What is Glaucoma?
Glaucoma refers to an eye disease in which damage to the optic nerve causes progressive vision loss. There are several different types of glaucoma:
- Primary open-angle glaucoma: When there is a clog deep within the drainage canals of the eye, inner eye pressure or intraocular pressure rises, causing this form of glaucoma.
- Angle-closure glaucoma: When the drainage canals become blocked or covered over, or when the iris is not as wide as it should be, intraocular eye pressure rises quickly.
- Normal-tension glaucoma: Although this form of glaucoma does not result from excessive eye pressure, it nevertheless causes damage to the optic nerve.
While glaucoma is generally more common among individuals over 60, there are a number of other factors that may increase your risk including:
- Heredity and family history of glaucoma
- Eye injury
- Being of African American, Hispanic, or Asian ethnicity
- Steroid use
- Extreme nearsightedness or myopia
- Corneal thickness less than 0.5mm
Signs and Symptoms
Glaucoma may not always present symptoms during the early stages, increasing the need for routine eye examinations. However, symptoms of more advanced glaucoma may include the loss of peripheral vision, loss of sharpness or visual acuity, halos around lights, and eye redness. Individuals suffering from closed-angle glaucoma may also experience severe eye pain, nausea, and vomiting.
While glaucoma cannot be reversed, there are a number of treatment options designed to manage the symptoms and prevent further degeneration. Treatment options may include eye drops or medications to lower intraocular eye pressure, surgical reshaping of the drainage canals, and laser eye surgery to unclog the drainage canals and form new pathways.

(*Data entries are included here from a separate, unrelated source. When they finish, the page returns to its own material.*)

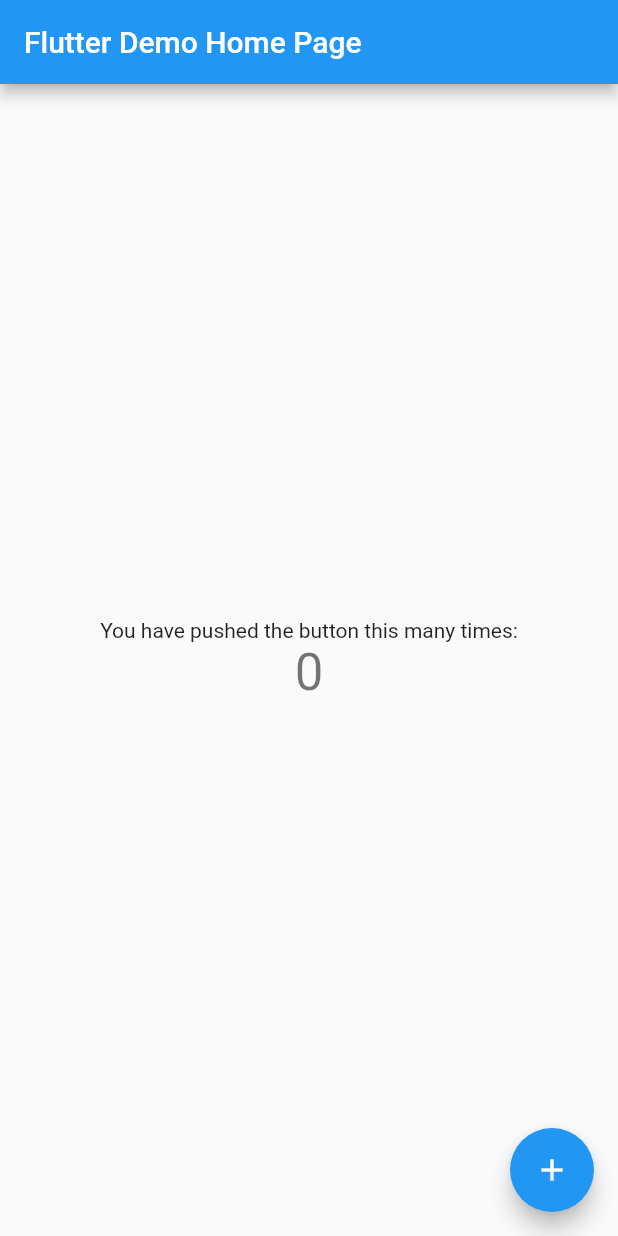
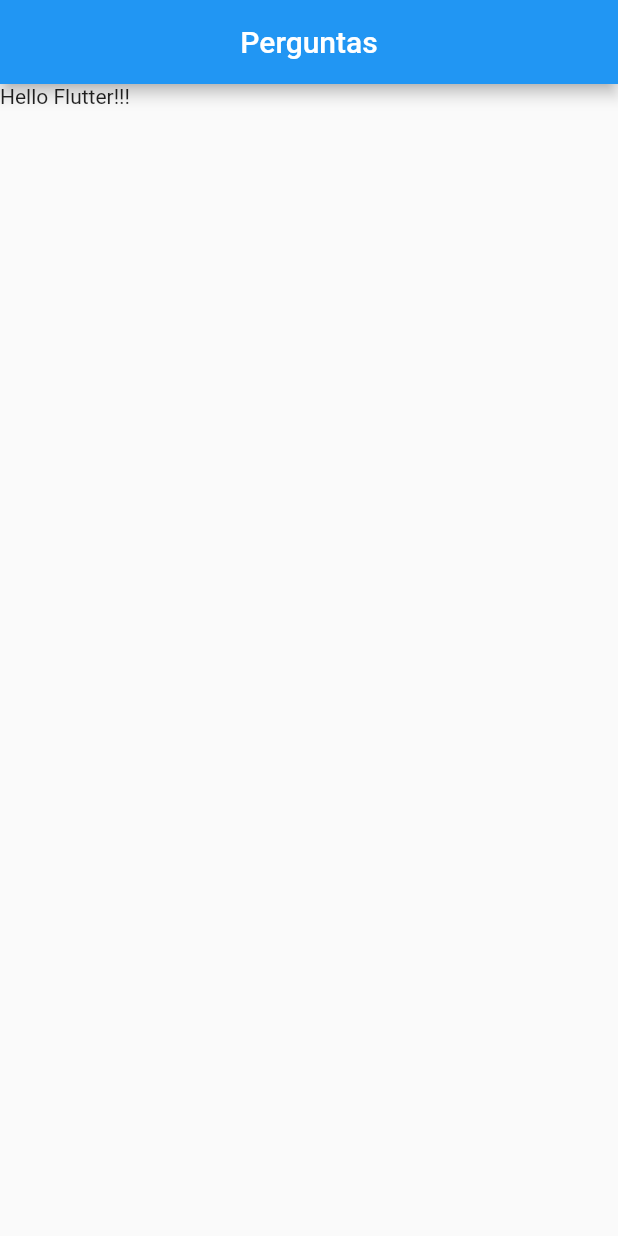
Before and after one commit to teilorbarcelos/flutter-quiz, a Flutter app: the screen it shows after launch, on a phone screen of 412 x 824 dp. Run offline on Flutter 3.47's test engine with Material 2 defaults, Android fonts, the phone set to English and light mode, and no system bars.

Commit message:
main reseted, top barr created and title centered

```diff
--- a/lib/main.dart
+++ b/lib/main.dart
@@ -1,66 +1,18 @@
 import 'package:flutter/material.dart';
 
-void main() {
-  runApp(const MyApp());
-}
+void main(List<String> args) => runApp(const QuestionApp());
 
-class MyApp extends StatelessWidget {
-  const MyApp({super.key});
+class QuestionApp extends StatelessWidget {
+  const QuestionApp({super.key});
 
   @override
   Widget build(BuildContext context) {
     return MaterialApp(
-      title: 'Flutter Demo',
-      theme: ThemeData(
-        primarySwatch: Colors.blue,
-      ),
-      home: const MyHomePage(title: 'Flutter Demo Home Page'),
-    );
-  }
-}
-
-class MyHomePage extends StatefulWidget {
-  const MyHomePage({super.key, required this.title});
-
-  final String title;
-
-  @override
-  State<MyHomePage> createState() => _MyHomePageState();
-}
-
-class _MyHomePageState extends State<MyHomePage> {
-  int _counter = 0;
-
-  void _incrementCounter() {
-    setState(() {
-      _counter++;
-    });
-  }
-
-  @override
-  Widget build(BuildContext context) {
-    return Scaffold(
-      appBar: AppBar(
-        title: Text(widget.title),
-      ),
-      body: Center(
-        child: Column(
-          mainAxisAlignment: MainAxisAlignment.center,
-          children: <Widget>[
-            const Text(
-              'You have pushed the button this many times:',
-            ),
-            Text(
-              '$_counter',
-              style: Theme.of(context).textTheme.headline4,
-            ),
-          ],
+      home: Scaffold(
+        appBar: AppBar(
+          title: const Center(child: Text('Perguntas')),
         ),
-      ),
-      floatingActionButton: FloatingActionButton(
-        onPressed: _incrementCounter,
-        tooltip: 'Increment',
-        child: const Icon(Icons.add),
+        body: const Text('Hello Flutter!!!'),
       ),
     );
   }
```
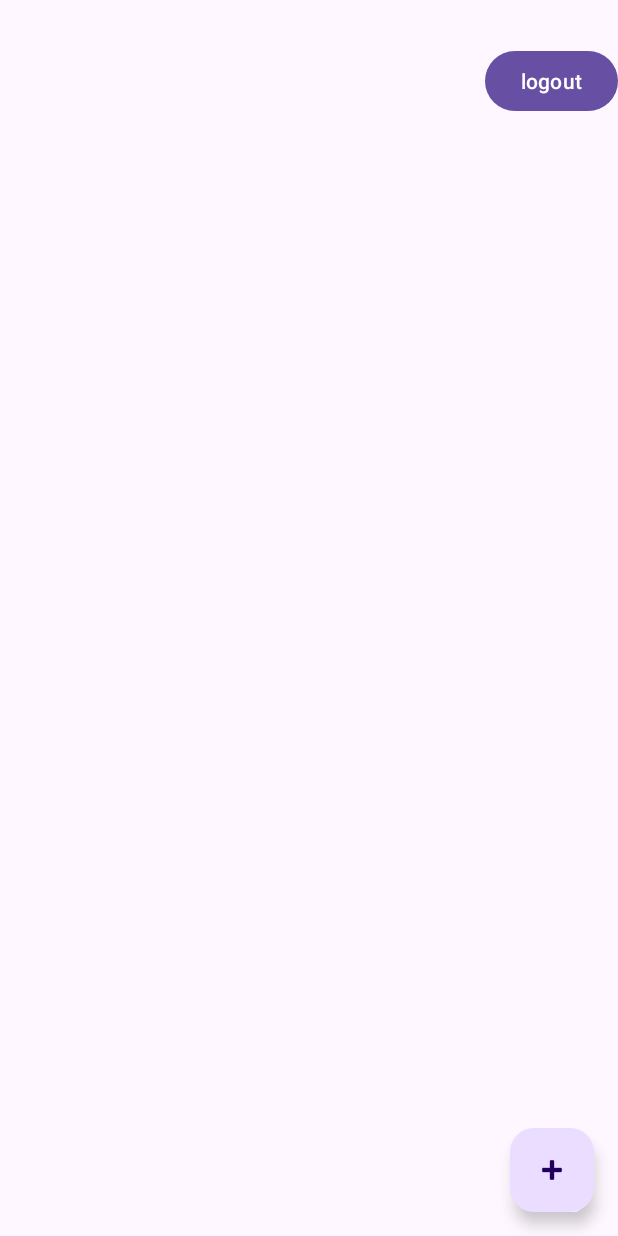
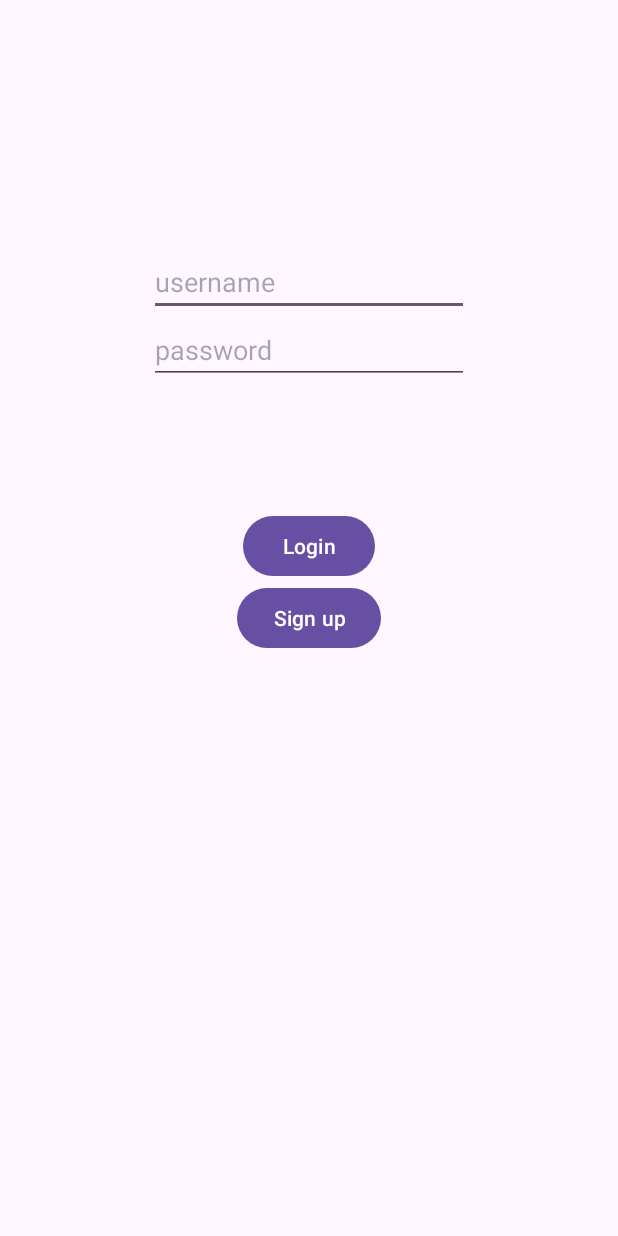
Before and after one commit to UirateAtua/Nyxx, an Android app: the screen it shows after launch (MainActivity), on a phone screen of 412 x 824 dp. Run offline under Robolectric (Android 15) with nearby library versions, the phone set to English and light mode, and no system bars; our stand-ins replace Firebase (no records; nobody signed in at launch, a user with empty details on screens opened directly).

Commit message:
login and logout functions

```diff
--- a/app/src/main/java/com/ladybug/nyxx/MainActivity.kt
+++ b/app/src/main/java/com/ladybug/nyxx/MainActivity.kt
@@ -14,16 +14,23 @@ import androidx.recyclerview.widget.RecyclerView
 import com.google.android.material.floatingactionbutton.FloatingActionButton
 import com.google.firebase.database.*
 import java.util.*
+import android.widget.Button
 
 data class Chat(val id: String = "", val lastMessage: String = "", val recipient: String = "")
 
 class MainActivity : AppCompatActivity() {
 
     private lateinit var recyclerView: RecyclerView
+    private lateinit var buttonLogout: Button
     private lateinit var fabNewChat: FloatingActionButton
     private lateinit var adapter: ChatAdapter
     private val chatList = mutableListOf<Chat>()
     private var loginName: String? = null
+
+    private lateinit var username: EditText
+    private lateinit var password: EditText
+    private lateinit var buttonLogin: Button
+    private lateinit var buttonSignUp: Button
     private lateinit var dbRoot: DatabaseReference
 
     override fun onCreate(savedInstanceState: Bundle?) {
@@ -34,6 +41,8 @@ class MainActivity : AppCompatActivity() {
         fabNewChat = findViewById(R.id.fabNewChat)
 
         dbRoot = FirebaseDatabase.getInstance().reference
+
+
 
         adapter = ChatAdapter(chatList) { chat ->
             val intent = Intent(this, ChatActivity::class.java)
@@ -47,27 +56,47 @@ class MainActivity : AppCompatActivity() {
             showNewChatDialog()
         }
 
-        showLoginDialog()
+        val prefs = getSharedPreferences("chat_prefs", MODE_PRIVATE)
+        val savedName = prefs.getString("username", null)
+
+        if (savedName != null) {
+            loginName = savedName
+            setContentView(R.layout.activity_main)
+            Toast.makeText(this, "Welcome Back, $loginName", Toast.LENGTH_SHORT).show()
+            listenForChats()
+        } else {
+            setContentView(R.layout.login)
+            login()
+        }
     }
 
-    private fun showLoginDialog() {
-        val builder = AlertDialog.Builder(this)
-        builder.setTitle("Login")
-        val input = EditText(this)
-        input.hint = "Enter your name"
-        builder.setView(input)
-        builder.setPositiveButton("OK") { _, _ ->
-            loginName = input.text.toString().trim()
-            if (loginName!!.isNotEmpty()) {
-                Toast.makeText(this, "Welcome, $loginName", Toast.LENGTH_SHORT).show()
-                listenForChats()
-            } else {
-                Toast.makeText(this, "Name cannot be empty", Toast.LENGTH_SHORT).show()
-                showLoginDialog()
+    private fun login() {
+        username = findViewById(R.id.editTextText)
+        password = findViewById(R.id.editTextTextPassword)
+        buttonLogin = findViewById(R.id.button1)
+        buttonSignUp = findViewById(R.id.button4)
+
+        buttonLogin.setOnClickListener {
+
+            val name = username.text.toString().trim()
+            if (name.isEmpty()) {
+                username.error = "Name required"
+                return@setOnClickListener
             }
+
+            loginName = name
+            getSharedPreferences("chat_prefs", MODE_PRIVATE).edit().putString("username", loginName).apply()
+            Toast.makeText(this, "Welcome, $loginName", Toast.LENGTH_SHORT).show()
+            setContentView(R.layout.activity_main)
+            listenForChats()
         }
-        builder.setCancelable(false)
-        builder.show()
+    }
+
+    private fun logout() {
+        getSharedPreferences("chat_prefs", MODE_PRIVATE).edit().remove("username").apply()
+        loginName = null
+        setContentView(R.layout.login)
+        login()
     }
 
     private fun showNewChatDialog() {
@@ -92,6 +121,10 @@ class MainActivity : AppCompatActivity() {
     }
 
     private fun listenForChats() {
+        buttonLogout = findViewById(R.id.button)
+        buttonLogout.setOnClickListener {
+            logout()
+        }
         val chatRoomsRef = dbRoot.child("chat_rooms")
         chatRoomsRef.addChildEventListener(object : ChildEventListener {
             override fun onChildAdded(snapshot: DataSnapshot, previousChildName: String?) {
```
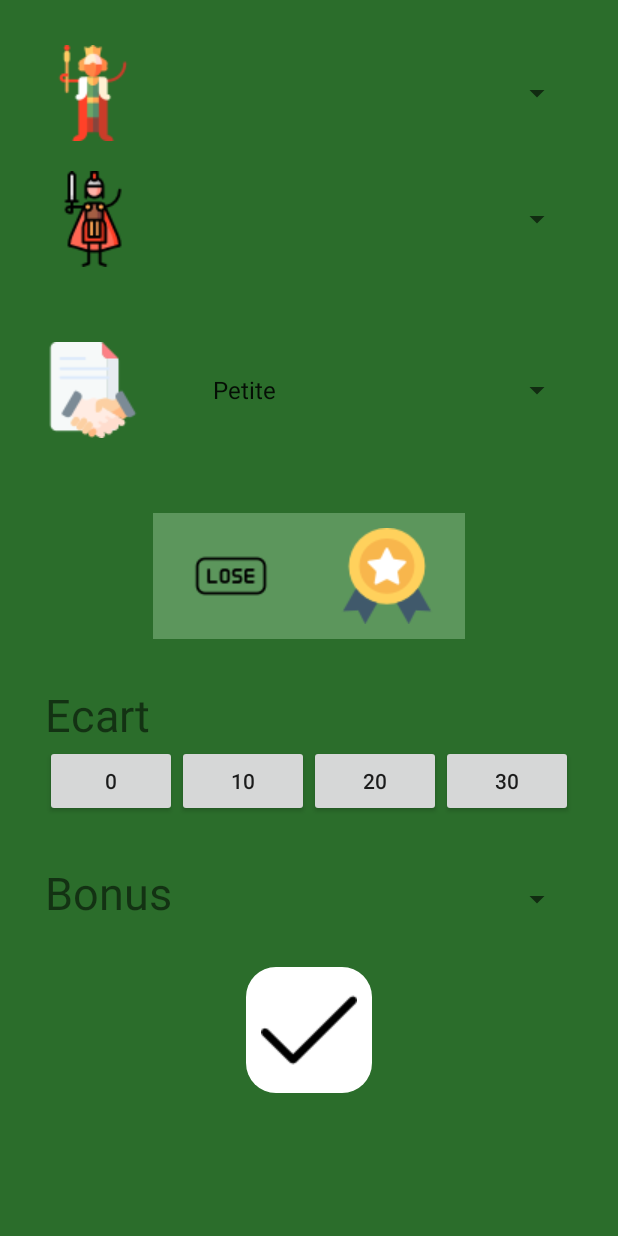
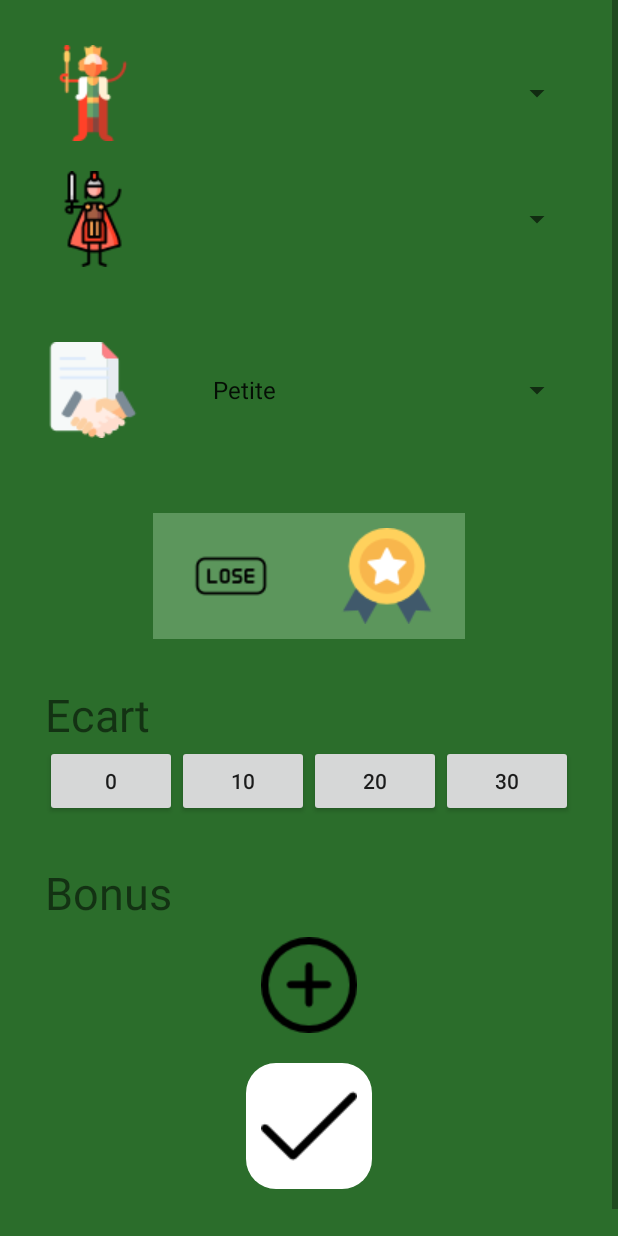
Before and after one commit to maximefuchs/GameScore, an Android app: the layout activity_add_game_tarot.xml on its own in the app's theme, with its tools: preview values and no code run, on a phone screen of 412 x 824 dp. Run offline under Robolectric (Android 15) with nearby library versions, the phone set to English and light mode, and no system bars.

Commit message:
change in layout for bonuses

```diff
--- a/app/src/main/res/layout/activity_add_game_tarot.xml
+++ b/app/src/main/res/layout/activity_add_game_tarot.xml
@@ -151,26 +151,27 @@
 
         </LinearLayout>
 
+        <TextView
+            android:layout_width="wrap_content"
+            android:layout_height="50dp"
+            android:text="Bonus"
+            android:textSize="30sp" />
+
         <LinearLayout
             android:layout_width="match_parent"
             android:layout_height="wrap_content"
-            android:orientation="horizontal">
-
-            <TextView
-                android:layout_width="wrap_content"
-                android:layout_height="50dp"
-                android:text="Bonus"
-                android:textSize="30sp" />
-
-            <Spinner
-                android:id="@+id/spinner_bonus"
-                android:layout_width="match_parent"
-                android:layout_height="wrap_content"
-                android:layout_gravity="center"
-                android:paddingStart="20dp"
-                android:paddingEnd="20dp" />
+            android:orientation="vertical"
+            android:id="@+id/LL_bonus">
 
         </LinearLayout>
+
+        <ImageButton
+            android:id="@+id/btnAddBonus"
+            android:layout_width="wrap_content"
+            android:layout_height="wrap_content"
+            android:background="@color/colorTransparent"
+            android:layout_gravity="center"
+            android:src="@drawable/add" />
 
 
         <ImageButton
@@ -178,9 +179,9 @@
             android:layout_width="wrap_content"
             android:layout_height="wrap_content"
             android:layout_gravity="center"
+            android:layout_margin="20dp"
             android:background="@drawable/background_games"
             android:padding="10dp"
-            android:layout_margin="20dp"
             android:src="@drawable/checked" />
 
     </LinearLayout>
--- a/app/src/main/res/values/colors.xml
+++ b/app/src/main/res/values/colors.xml
@@ -10,6 +10,7 @@
     <color name="colorFlash">#03DAC5</color>
 
     <color name="colorBlackTransparent">#40000000</color>
+    <color name="colorTransparent">#00000000</color>
 
     <color name="colorDefeat">#c99198</color>
     <color name="colorVictory">#91c9b6</color>
```
Also changed, not shown: app/src/main/java/com/example/gamescore/tarot/AddGameTarotActivity.kt (+36 -8 lines), app/src/main/res/layout/bonus_layout.xml (added, +26 -0 lines), app/src/main/res/values/strings.xml (+8 -0 lines).
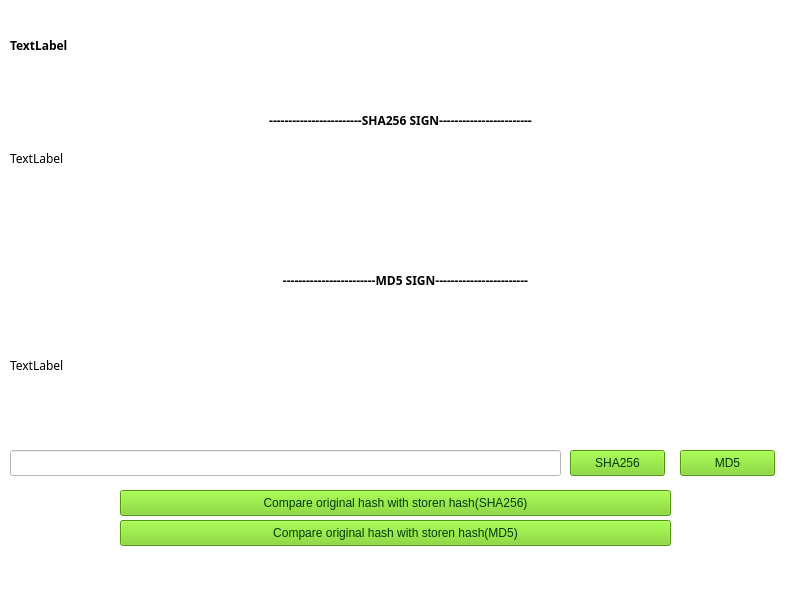
First picture: the form in frontend/manageIA.ui, repository Herenot/Tor-Forensic-Manager-TFM-, before the edit.
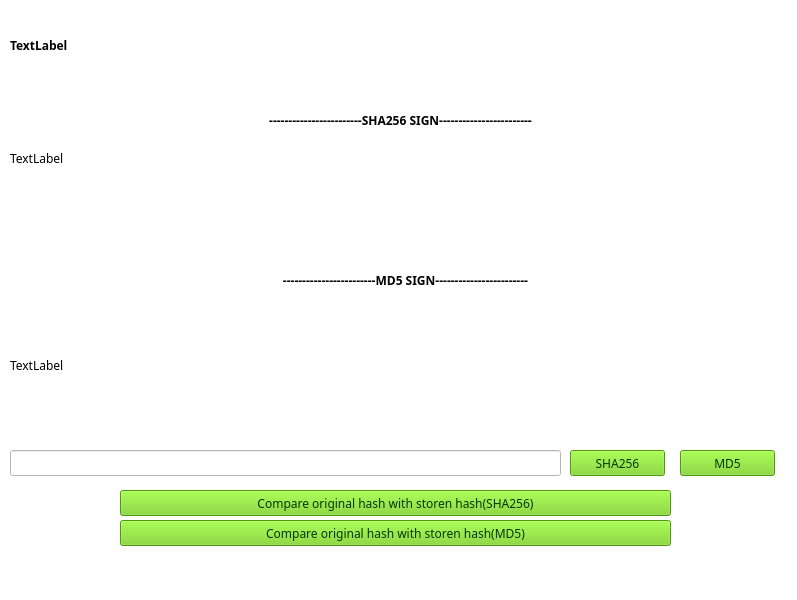
Second picture: the form after the edit.

```diff
--- a/frontend/manageIA.ui
+++ b/frontend/manageIA.ui
@@ -153,6 +153,11 @@
       <height>26</height>
      </rect>
     </property>
+    <property name="font">
+     <font>
+      <family>Ubuntu Mono</family>
+     </font>
+    </property>
     <property name="styleSheet">
      <string notr="true">background-color: rgb(115, 210, 22);
 border-color: rgb(78, 154, 6);
@@ -171,6 +176,11 @@
       <height>26</height>
      </rect>
     </property>
+    <property name="font">
+     <font>
+      <family>Ubuntu Mono</family>
+     </font>
+    </property>
     <property name="styleSheet">
      <string notr="true">background-color: rgb(115, 210, 22);
 border-color: rgb(78, 154, 6);
@@ -189,6 +199,11 @@
       <height>26</height>
      </rect>
     </property>
+    <property name="font">
+     <font>
+      <family>Ubuntu Mono</family>
+     </font>
+    </property>
     <property name="styleSheet">
      <string notr="true">background-color: rgb(115, 210, 22);
 border-color: rgb(78, 154, 6);
@@ -207,6 +222,11 @@
       <height>26</height>
      </rect>
     </property>
+    <property name="font">
+     <font>
+      <family>Ubuntu Mono</family>
+     </font>
+    </property>
     <property name="styleSheet">
      <string notr="true">background-color: rgb(115, 210, 22);
 border-color: rgb(78, 154, 6);
```
Left out of the diff: 5 changed lines with no effect on the pictures.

The best way to determine if you are suffering from glaucoma is to consult with your Boston eye doctor. For more information on the symptoms or your laser vision correction options contact Boston Laser at (617) 566-0062.